Directed by Panos Cosmatos.
Starring Nicolas Cage, Andrea Riseborough, Linus Roache, Bill Duke, Ned Dennehy, Clément Baronnet, Line Pillet, Olwen Fouéré, and Richard Brake.
Mandy is set in the primal wilderness of 1983 where Red Miller, a broken and haunted man hunts an unhinged religious sect who slaughtered the love of his life.
Mandy assuredly contains a number of moments to add to the somewhat career-defining (at least, as far as the latter half of his acting tenure goes) sensational video of Nicolas Cage losing his shit, but the difference between 90% of the movies in that compilation and this is that the freakouts and explosive rage carry an undercurrent of sympathy.
Admittedly, Mandy is a bare-bones narrative essentially boiling down to revenge against a group of evangelical cultists and their summoned demonic biker gang associates, but writer and director Panos Cosmatos (alongside co-writer Aaron Stewart Ahn) imbues standard practices with heavy stylistic choices ranging from art-house horror sensibilities conjuring up the vibe of the set of an ’80s heavy metal music video, death sequences involving gallons upon gallons of fake blood and most certainly enough to make anyone that ever worked on The Evil Dead series smile with approval, scenery-chewing performances from everyone, especially the villains, comprised of lines that feel ripped out of the dark fantasy novels the titular Mandy reads or perhaps heavy metal reminiscent lyrics, and hypnotic visual trickery, specifically speaking a back-and-forth transformative image that had me questioning if I was going crazy and seeing things.

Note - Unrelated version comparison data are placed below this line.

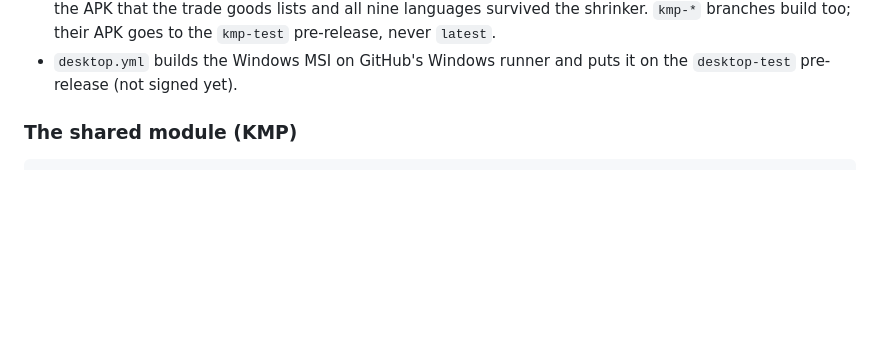
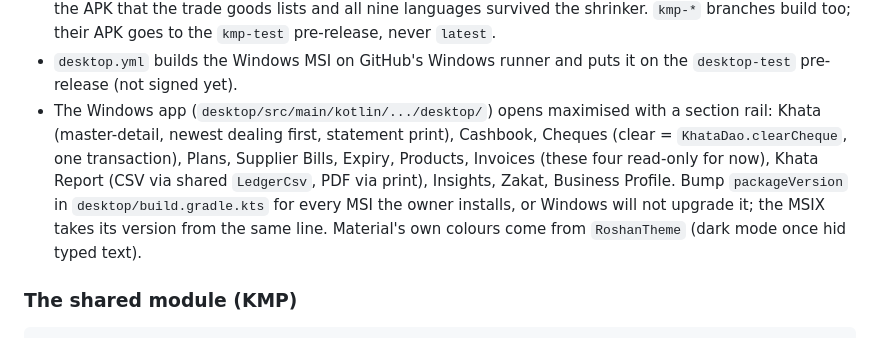
Before and after one commit to aliehtisham052-dotcom/RoshanKhata, a Markdown page: CLAUDE.md, the part around the change. Rendered like a GitHub page; blank space fills up the shorter version.

Commit message:
CLAUDE.md: the Windows app's sections and its version rule
Co-Authored-By: Claude Opus 5.5 <noreply@anthropic.com>
Claude-Session: https://claude.ai/code/session_017nYWX7fyNUuTKKd9AP9q9D

```diff
--- a/CLAUDE.md
+++ b/CLAUDE.md
@@ -31,6 +31,15 @@ No account, no server, no ads. Everything stays on the phone.
   APK goes to the `kmp-test` pre-release, never `latest`.
 - `desktop.yml` builds the Windows MSI on GitHub's Windows runner and puts it
   on the `desktop-test` pre-release (not signed yet).
+- The Windows app (`desktop/src/main/kotlin/.../desktop/`) opens maximised with
+  a section rail: Khata (master-detail, newest dealing first, statement
+  print), Cashbook, Cheques (clear = `KhataDao.clearCheque`, one transaction),
+  Plans, Supplier Bills, Expiry, Products, Invoices (these four read-only for
+  now), Khata Report (CSV via shared `LedgerCsv`, PDF via print), Insights,
+  Zakat, Business Profile. Bump `packageVersion` in `desktop/build.gradle.kts`
+  for every MSI the owner installs, or Windows will not upgrade it; the MSIX
+  takes its version from the same line. Material's own colours come from
+  `RoshanTheme` (dark mode once hid typed text).
 
 ### The shared module (KMP)
 
```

Genre pictures typically don’t generate much traction as far as awards consideration goes, but without hesitation, I can confidently say that Mandy will go down as one of the most visually arresting films of the year. A debate can be had if some aesthetic aspects go overboard, slightly robbing the experience of some emotional heft, but the psychedelic shot compositions successfully capture a mood that switches between beautiful and unsettlingly eerie. Smoke filters are used to great effect making audiences feel as if they have been placed in a literal hell (which also works in conjunction from the mental standpoint of Nicolas Cage’s vengeance-seeking Red), costume designs are completely practical without a hint of CGI, and environments are peaceful with colorful backgrounds. Often, the film plays with lighting, but important to note is it’s not just for hollow stylization. And once again, one image literally had me thinking I was becoming crazy.
It’s not just technical filmmaking that causes Mandy to stand out as a bold, uncompromising cinematic statement, but also the tale of two halves approach to the story. A good 45 minutes of the film is peaceful; Red and Mandy (played by Andrea Riseborough with mystique and gothic grace) have extended conversations that might feel as if they are going on a bit too long in the moment, but add to the payoff of unrelenting bloodsoaked carnage. We learn that Red is a lumberjack and Mandy is an artist, specializing in paintings just as ethereal as the rest of the film’s visuals. Not to spoil anything, but when bad things do happen from the hands of religious fanatics, the film has done its job to ensure that when Nicolas Cage is having a breakdown in his own bathroom while chugging alcohol and tending to multiple wounds, all while screaming up a storm only like he can, it’s a genuinely strong acting showcase that gets viewers on board and engaged with the upcoming payback.
Attention also needs to be drawn to the fact that this will be the last soundtrack for the recently deceased, gone too soon, outstanding composer Jóhann Jóhannsson, who is on top form here whether it’s quiet beats or upping the tempo.
With that said, the portion most people will be purchasing a ticket for does deliver, and with a nice variety of weapons that include a mythical looking battle ax and chainsaws. It’s not long before blood is smeared dry all over Red’s face, with every kill further sending him into a warped killing machine growing increasingly unstable, and it’s all done with the expressionistic body language that instantly clicks with Cage. To be fair, there are also moments of restraint displaying emotional pain, and they add more weight to the outbursts of violence. For once, the actor is both an unhinged lunatic yet strikingly human. As the bodies pile up and the gore becomes more stomach-churning, I reached a point where I had a declaration to make; Nicolas Cage is my new God.
Flickering Myth Rating – Film: ★ ★ ★ ★ / Movie: ★ ★ ★ ★
Robert Kojder is a member of the Chicago Film Critics Association and the Flickering Myth Reviews Editor. Check here for new reviews, friend me on Facebook, follow my Twitter or Letterboxd, check out my personal non-Flickering Myth affiliated Patreon, or email me at MetalGearSolid719@gmail.com